Symphytum officinale L.
Family: Boraginaceae
common comfrey
Symphytum officinale image
Matthew L. Wagner  
Etymology: Symphytum: ancient Greek name from symphyein for "to cause to grow together," possibly referring to its curative value
Plants: erect, perennial, 1'-4' tall forb; stems hairy and winged; taprooted
Leaves: broad, hairy, bases broadly winged; lower stalked, upper stalkless
Flowers: blue to cream, 5-parted, 3/8"-3/4" long, tubular-bell shape, nodding, tube much longer than the lobes, stalks with spreading hairs or bristles; inflorescence a leafless, branched cluster (cyme); blooms June-Aug.
Fruits: black, smooth, shiny nutlet fruit drawing

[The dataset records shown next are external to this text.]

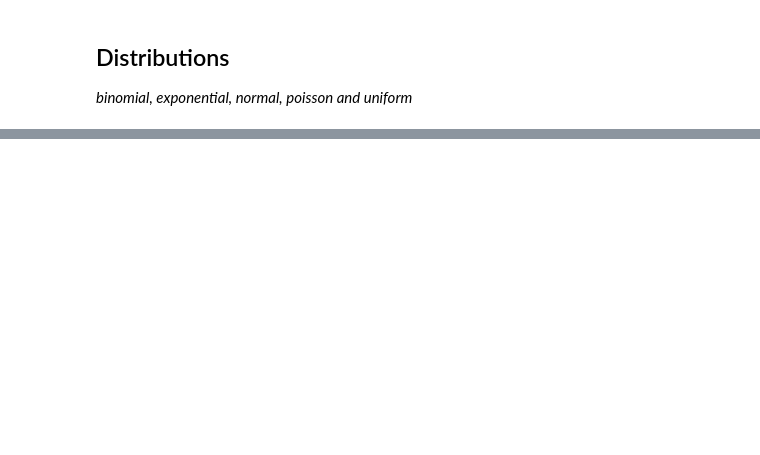
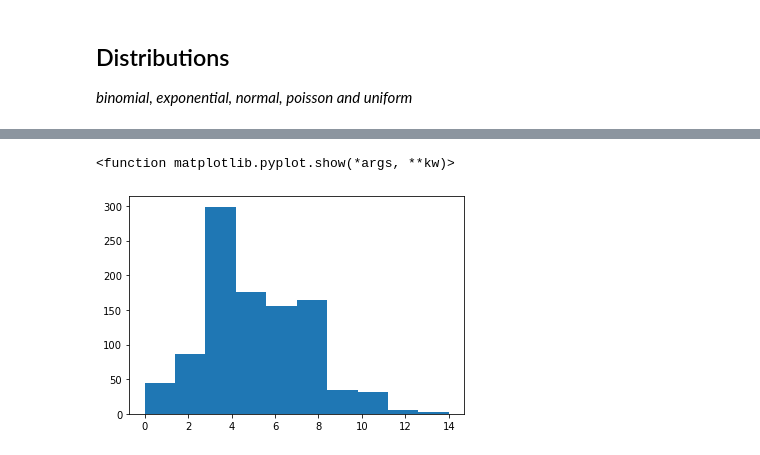
Before and after one commit to dervlac/numpy-assignment, a Jupyter notebook: NumPy Analysis.ipynb, the cells around one changed output, grey strips where cells are left out. Saved outputs shown, nothing was run; the diff lists cells and outputs as text; code cells hidden in the pictures; blank space fills up the shorter version.

```diff
--- a/NumPy Analysis.ipynb
+++ b/NumPy Analysis.ipynb
@@ -153,0 +238,7 @@ plt.show()
+# %%
+p_dist = rng.poisson(lam=5,size=1000)
+plt.hist(p_dist)
+plt.show
+# %% [output]
+<function matplotlib.pyplot.show(*args, **kw)>
+[figure, added]
```
Also changed, not shown: parts of 35 cells of this notebook.
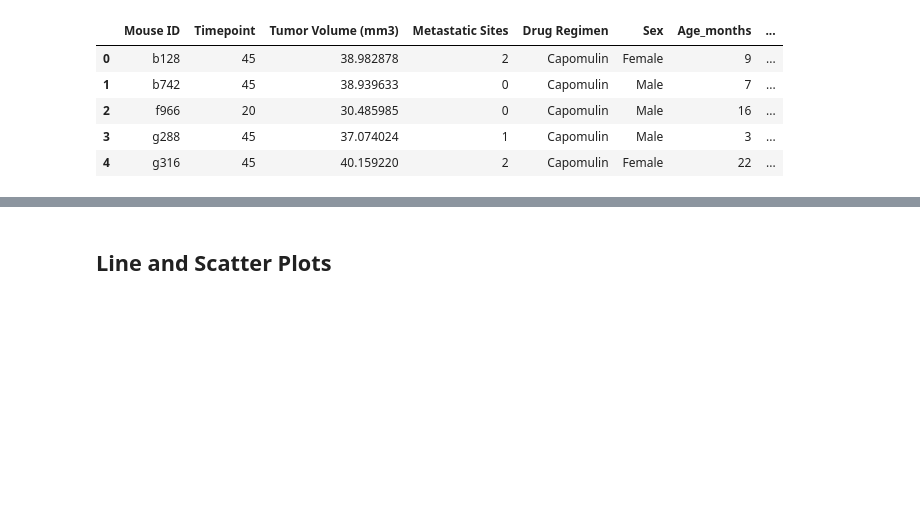
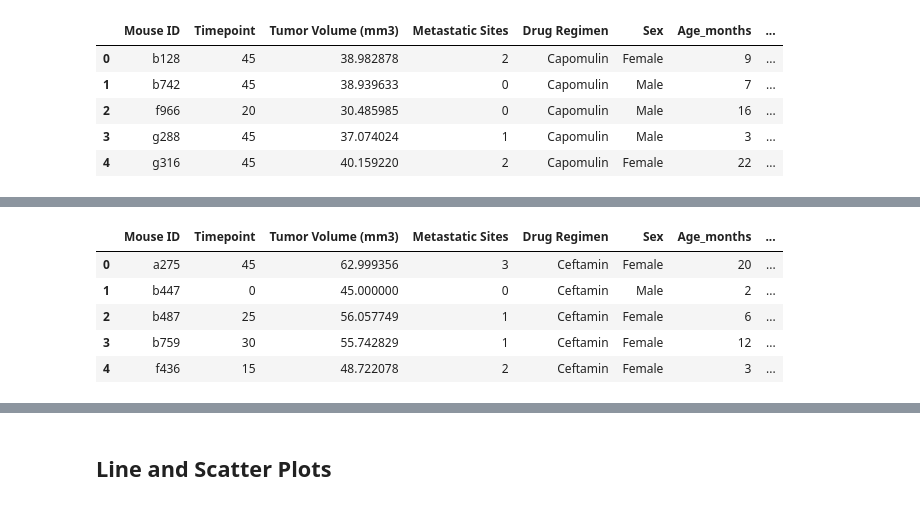
Before and after one commit to byronpineda225/Matplotlib-challenge, a Jupyter notebook: Pymaceuticals/pymaceuticals_starter.ipynb, the cells around one changed output, grey strips where cells are left out. Saved outputs shown, nothing was run; the diff lists cells and outputs as text; code cells hidden in the pictures; blank space fills up the shorter version.

```diff
--- a/Pymaceuticals/pymaceuticals_starter.ipynb
+++ b/Pymaceuticals/pymaceuticals_starter.ipynb
@@ -328,2 +362,20 @@ capomulin_regimen_merged.head()
+# %%
+# Next up Ceftamin just repeat what was previously done
+ceftamin_regimen_df = cleaned_mouse_study.loc[cleaned_mouse_study["Drug Regimen"] == "Ceftamin",:]
+
+# The max timepoint for each Mouse ID for Ceftamin in
+ceftamin_regimen_max_tp = ceftamin_regimen_df.groupby("Mouse ID").max()["Timepoint"]
+
+# Grouped dataframe to be merged. Use a left join only want to look at those max timepoints per mouse
+ceftamin_regimen_merged = pd.merge(ceftamin_regimen_max_tp, cleaned_mouse_study, how="left", on=("Mouse ID","Timepoint"))
+# Quick look
+ceftamin_regimen_merged.head()
+# %% [output]
+|  | Mouse ID | Timepoint | Tumor Volume (mm3) | Metastatic Sites | Drug Regimen | Sex | Age_months | ... |
+| 0 | a275 | 45 | 62.999356 | 3 | Ceftamin | Female | 20 | ... |
+| 1 | b447 | 0 | 45.000000 | 0 | Ceftamin | Male | 2 | ... |
+| 2 | b487 | 25 | 56.057749 | 1 | Ceftamin | Female | 6 | ... |
+| 3 | b759 | 30 | 55.742829 | 1 | Ceftamin | Female | 12 | ... |
+| 4 | f436 | 15 | 48.722078 | 2 | Ceftamin | Female | 3 | ... |
 # %%
 # Calculate the IQR and quantitatively determine if there are any potential outliers
```
Also changed, not shown: parts of 17 cells of this notebook, 2 other files.
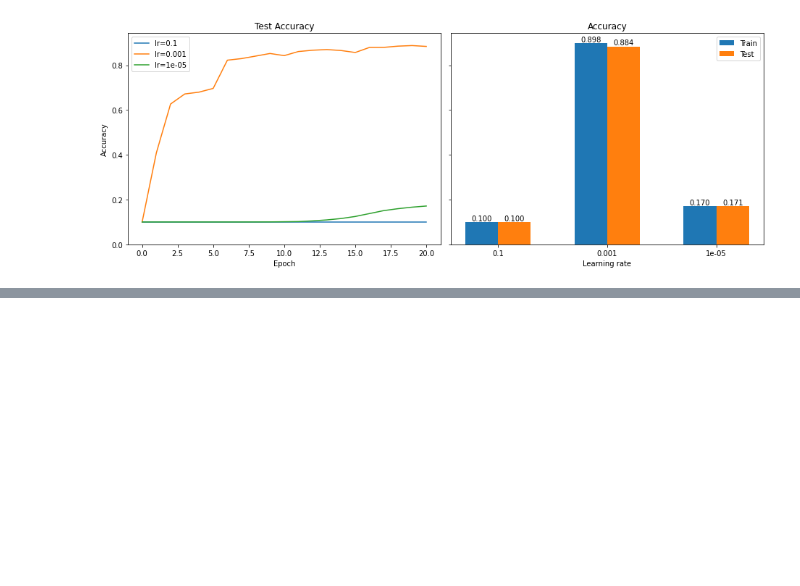
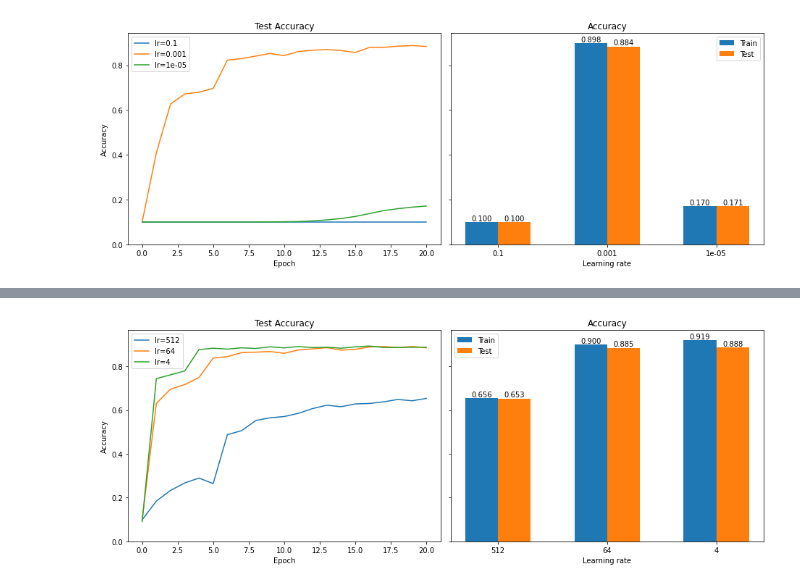
Before and after one commit to nyoma-diamond/L335_Exercise, a Jupyter notebook: classification.ipynb, the cells around one changed output, grey strips where cells are left out. Saved outputs shown, nothing was run; the diff lists cells and outputs as text; code cells hidden in the pictures; blank space fills up the shorter version.

```diff
--- a/classification.ipynb
+++ b/classification.ipynb
@@ -394,10 +395,14 @@ lrs = {
 }
 
 for lr in lrs.keys():
-    lr_conv_model = ConvNet(n_hidden=256, conv_channels=9, kernel_size=5).to(device)
-    optimizer = torch.optim.SGD(lr_conv_model.parameters(), lr=lr, momentum=0.9)
+    try:
+        lrs[lr] = dill.load(open(f'lr_{lr}.pkl', 'rb'))
+    except:
+        lr_conv_model = ConvNet(n_hidden=256, conv_channels=9, kernel_size=5).to(device)
+        optimizer = torch.optim.SGD(lr_conv_model.parameters(), lr=lr, momentum=0.9)
 
-    lrs[lr] = train(lr_conv_model, optimizer, loss_fn, n_epochs=train_epochs)
+        lrs[lr] = train(lr_conv_model, optimizer, loss_fn, n_epochs=train_epochs)
+        dill.dump(lrs[lr], open(f'lr_{lr}.pkl', 'wb'))
 # %% [output]
 epoch: 1 batch: 199 loss: 2.2966218972206116
 epoch: 1 batch: 399 loss: 2.3025848865509033
@@ -446,15 +451,19 @@ plt.show()
 loss_fn = nn.CrossEntropyLoss()
 
 batch_sizes = {
-    4: None,
+    512: None,
     64: None,
-    512: None
+    4: None
 }
 
 for batch_size in batch_sizes.keys():
-    bs_trainloader = DataLoader(training_data, batch_size=train_batch_size, shuffle=True, num_workers=2)
+    try:
+        batch_sizes[batch_size] = dill.load(open(f'bs_{bs}.pkl', 'rb'))
+    except:
+        bs_trainloader = DataLoader(training_data, batch_size=batch_size, shuffle=True, num_workers=2)
 
-    bs_conv_model = ConvNet(n_hidden=256, conv_channels=9, kernel_size=5).to(device)
-    optimizer = torch.optim.SGD(bs_conv_model.parameters(), lr=0.001, momentum=0.9)
+        bs_conv_model = ConvNet(n_hidden=256, conv_channels=9, kernel_size=5).to(device)
+        optimizer = torch.optim.SGD(bs_conv_model.parameters(), lr=0.001, momentum=0.9)
 
-    batch_sizes[batch_size] = train(bs_conv_model, optimizer, loss_fn, n_epochs=train_epochs, trainloader=bs_trainloader)
+        batch_sizes[batch_size] = train(bs_conv_model, optimizer, loss_fn, n_epochs=train_epochs, trainloader=bs_trainloader)
+        dill.dump(batch_sizes[batch_size], open(f'bs_{batch_size}.pkl', 'wb'))
@@ -461,24 +488,26 @@ for batch_size in batch_sizes.keys():
 # %%
 _, axs = plt.subplots(1,2, figsize=(13,5), sharey=True)
 
 for bs in batch_sizes.keys():
     axs[0].plot(batch_sizes[bs]['accuracy']['test'], label=f'lr={bs}')
 axs[0].set_title('Test Accuracy')
 axs[0].set_ylabel('Accuracy')
 axs[0].set_xlabel('Epoch')
 axs[0].legend()
 
 width = 0.3
 x = np.arange(len(batch_sizes))
 
 bs_train_bars = axs[1].bar(x-width/2, [batch_sizes[bs]['accuracy']['train'][-1] for bs in batch_sizes.keys()], width, label=f'Train')
 bs_test_bars = axs[1].bar(x+width/2, [batch_sizes[bs]['accuracy']['test'][-1] for bs in batch_sizes.keys()], width, label=f'Test')
 axs[1].bar_label(bs_train_bars, fmt='{:.3f}')
 axs[1].bar_label(bs_test_bars, fmt='{:.3f}')
 axs[1].set_title('Accuracy')
-axs[1].set_xticks(np.arange(len(batch_sizes), batch_sizes.keys()))
+axs[1].set_xticks(np.arange(len(batch_sizes)), batch_sizes.keys())
 axs[1].set_xlabel('Learning rate')
 axs[1].legend()
 
 plt.tight_layout()
 plt.show()
+# %% [output]
+[figure, added]
```
Also changed, not shown: parts of 7 cells of this notebook, 1 other file.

Habitat: disturbed areas
Hazardous: Careful, this plant is hazardous!
Conservation Status: Introduced - naturalized